◆ ASSIGNED TASK: Return the data below unchanged, without images.

◆ INFORMATION PROVIDED:
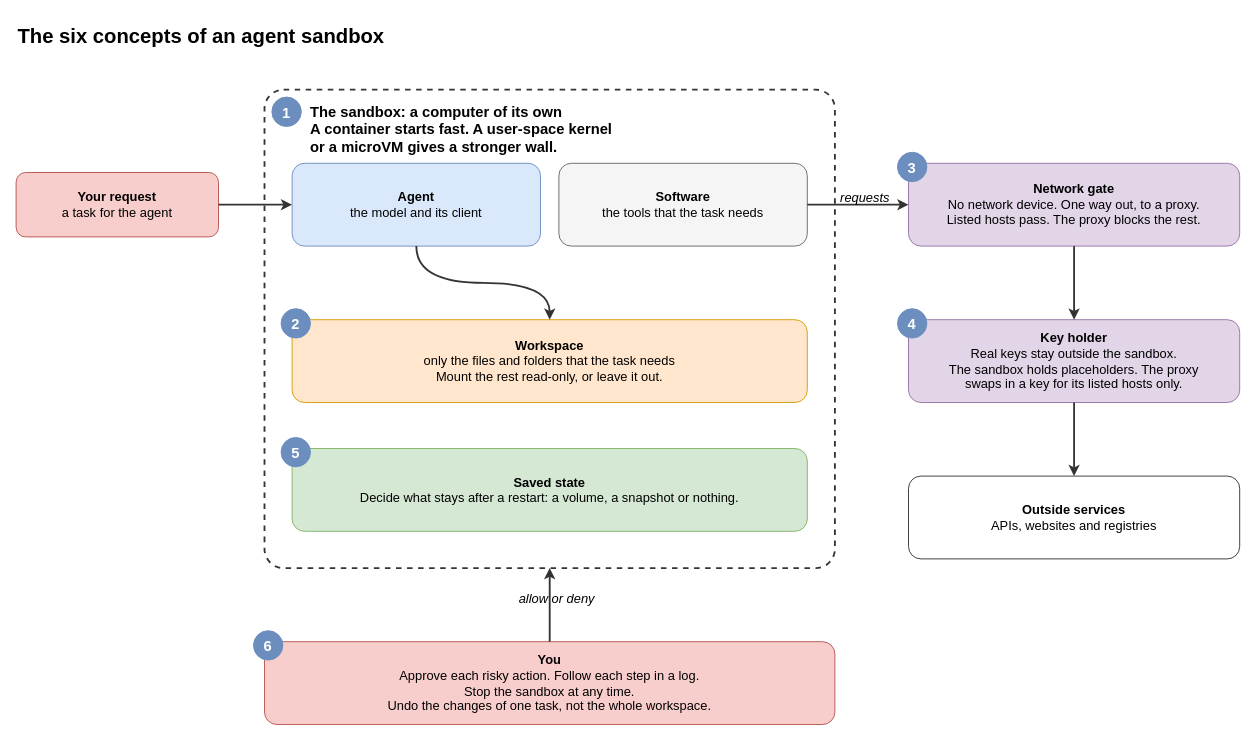
Before: .sandbox/docs/diagrams/concepts.drawio in raghav19/engineersdaybook, a draw.io diagram. Source tidied: cells renumbered, new cells numbered last; positions are measured from the earlier drawing's top-left corner, leaving out a move shared by most shapes. Both pictures are drawn from the tidied source at 92%, with x=0, y=0 at pixel (16, 16).
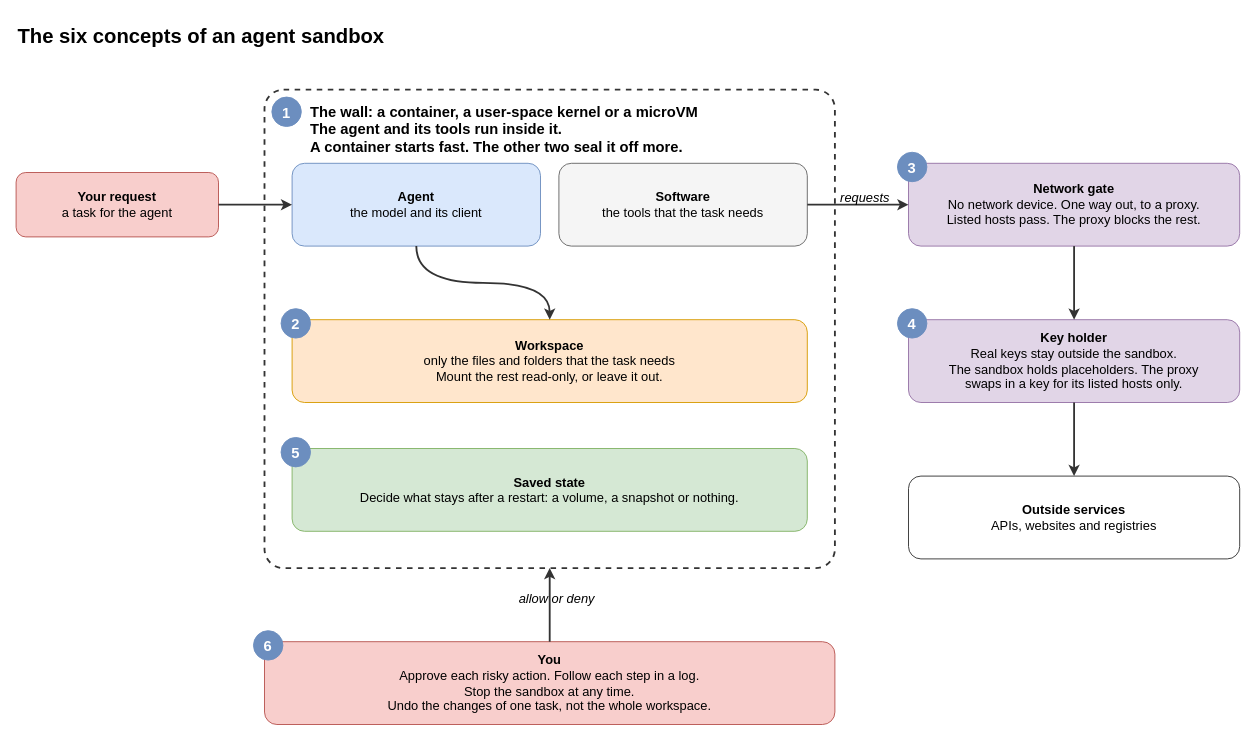
The same page after the edit.

Commit message (it also covers changes not shown here):
sandbox: show box 1 of the concepts diagram as the wall

Diff of the diagram source:
```diff
@@
-    <mxCell id="3" value="The sandbox: a computer of its own&#10;A container starts fast. A user-space kernel&#10;or a microVM gives a stronger wall." style="rounded=1;arcSize=4;dashed=1;whiteSpace=wrap;html=0;fontSize=16;fillColor=#ffffff;strokeColor=#333333;strokeWidth=2;align=left;spacingLeft=48;fontStyle=1;verticalAlign=top;spacingTop=8;" parent="1" vertex="1">
+    <mxCell id="3" value="The wall: a container, a user-space kernel or a microVM&#10;The agent and its tools run inside it.&#10;A container starts fast. The other two seal it off more." style="rounded=1;arcSize=4;dashed=1;whiteSpace=wrap;html=0;fontSize=16;fillColor=#ffffff;strokeColor=#333333;strokeWidth=2;align=left;spacingLeft=48;fontStyle=1;verticalAlign=top;spacingTop=8;" parent="1" vertex="1">
       <mxGeometry x="270" y="80" width="620" height="520" as="geometry" />
     </mxCell>
```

◆ COMPLETED TASK:
Before: .sandbox/docs/diagrams/concepts.drawio in raghav19/engineersdaybook, a draw.io diagram. Source tidied: cells renumbered, new cells numbered last; positions are measured from the earlier drawing's top-left corner, leaving out a move shared by most shapes. Both pictures are drawn from the tidied source at 92%, with x=0, y=0 at pixel (16, 16).
The same page after the edit.

Commit message (it also covers changes not shown here):
sandbox: show box 1 of the concepts diagram as the wall

Diff of the diagram source:
```diff
@@
-    <mxCell id="3" value="The sandbox: a computer of its own&#10;A container starts fast. A user-space kernel&#10;or a microVM gives a stronger wall." style="rounded=1;arcSize=4;dashed=1;whiteSpace=wrap;html=0;fontSize=16;fillColor=#ffffff;strokeColor=#333333;strokeWidth=2;align=left;spacingLeft=48;fontStyle=1;verticalAlign=top;spacingTop=8;" parent="1" vertex="1">
+    <mxCell id="3" value="The wall: a container, a user-space kernel or a microVM&#10;The agent and its tools run inside it.&#10;A container starts fast. The other two seal it off more." style="rounded=1;arcSize=4;dashed=1;whiteSpace=wrap;html=0;fontSize=16;fillColor=#ffffff;strokeColor=#333333;strokeWidth=2;align=left;spacingLeft=48;fontStyle=1;verticalAlign=top;spacingTop=8;" parent="1" vertex="1">
       <mxGeometry x="270" y="80" width="620" height="520" as="geometry" />
     </mxCell>
```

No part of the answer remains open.